* **REQUIRED WORK**
Scan the entries below for lines holding "emblaze". Give the number of such lines alone.

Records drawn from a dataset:
* * * * * * * * *

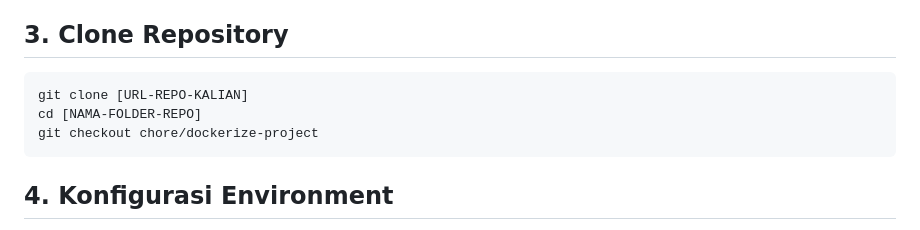
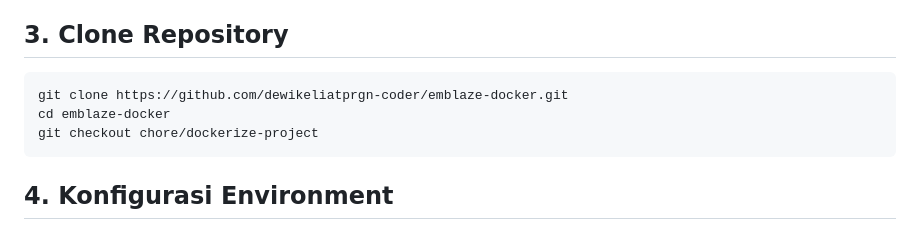
Before and after one commit to dewikeliatprgn-coder/emblaze-docker, a Markdown page: README.md, the part around the change. Rendered like a GitHub page.

Commit message:
docs: update repo URL in README

````diff
--- a/README.md
+++ b/README.md
@@ -24,8 +24,8 @@ MySQL 8 (database).
 
 ## 3. Clone Repository
 ```bash
-git clone [URL-REPO-KALIAN]
-cd [NAMA-FOLDER-REPO]
+git clone https://github.com/dewikeliatprgn-coder/emblaze-docker.git
+cd emblaze-docker
 git checkout chore/dockerize-project
 ```
 
````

* * * * * * * * *

* **RESPONSE TO THIS TASK**
3